The following is a partial list of some of the better-known birding sites in Maine, the type of habitat represented, and what birds to look for in the region. Reports of unusual sightings and concentrations of interesting birds are recorded on the Maine Birds online discussion group.
Interior southern Maine is covered by a northern deciduous forest. Characterized by red oak, white pine, sugar maple, red maple, eastern hemlock and interspersed throughout with remnant and succeeding agricultural lands, this region supports birdlife similar to southern New England.
American woodcock, broad-winged hawk, ruffed grouse, alder and great-crested flycatchers, black-capped chickadee, hermit thrush, wood thrush, veery, scarlet tanager, red-eyed vireo, chestnut-sided and Nashville warblers, common yellowthroat, ovenbird, rose-breasted grosbeak, and song sparrow are among the typical breeding species of the deciduous woodlands in this region.
American bittern, green heron, Virginia and sora rails, black duck, wood duck, yellow warbler, northern waterthrush, red-winged blackbirds, and swamp sparrows are common in the many marshes and wetlands that dot the region.
North of Bangor the forest cover becomes progressively more transitional in character as balsam fir, spruce, tamarack, and cedar intermix with maple, beech, and birch. Sparsely populated but extensively managed by the wood products industry, this is a landscape of large forest tracts–and large clearcuts. It is also a well-watered landscape, with thousands of lakes, ponds, bogs, wetlands, streams, and rivers that are prime wildlife habitat–and nurseries for hordes of insects. The abundance of food and large tracts of habitat support a high density of breeding birds, including many Neotropical migrants. For many birders warblers are the region’s premier attraction; finding twelve to fifteen different species on June walk would not be out of the question. In addition to warblers, some characteristic birds of this region include common loon, northern goshawk, yellow-bellied and olive-sided flycatchers, red-breasted nuthatch, winter wren, hermit and Swainson’s thrushes, rusty blackbird, white-throated and Lincoln’s sparrows, purple finch, white-winged crossbill, and evening grosbeak.

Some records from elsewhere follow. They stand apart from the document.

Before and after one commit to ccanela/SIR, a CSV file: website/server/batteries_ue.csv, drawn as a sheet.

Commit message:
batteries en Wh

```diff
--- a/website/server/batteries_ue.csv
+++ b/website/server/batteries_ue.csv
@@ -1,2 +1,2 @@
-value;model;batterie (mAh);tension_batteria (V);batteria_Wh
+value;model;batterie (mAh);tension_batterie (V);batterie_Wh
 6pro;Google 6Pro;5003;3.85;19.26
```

Outside the northern forest, the blueberry barrens of Washington County and the agricultural area of eastern Aroostook County deserve attention from birders. The barrens in particular are a unique habitat well worth birding. Here one may find grassland birds in close proximity to those from the northern boreal forest, as well as strays from the nearby coast.
Now that logging roads penetrate virtually all of Maine’s northern forest, access to good bird habitat is almost unlimited. And because much of this vast region has never been thoroughly birded, the possibilities for discovering new hotspots are high.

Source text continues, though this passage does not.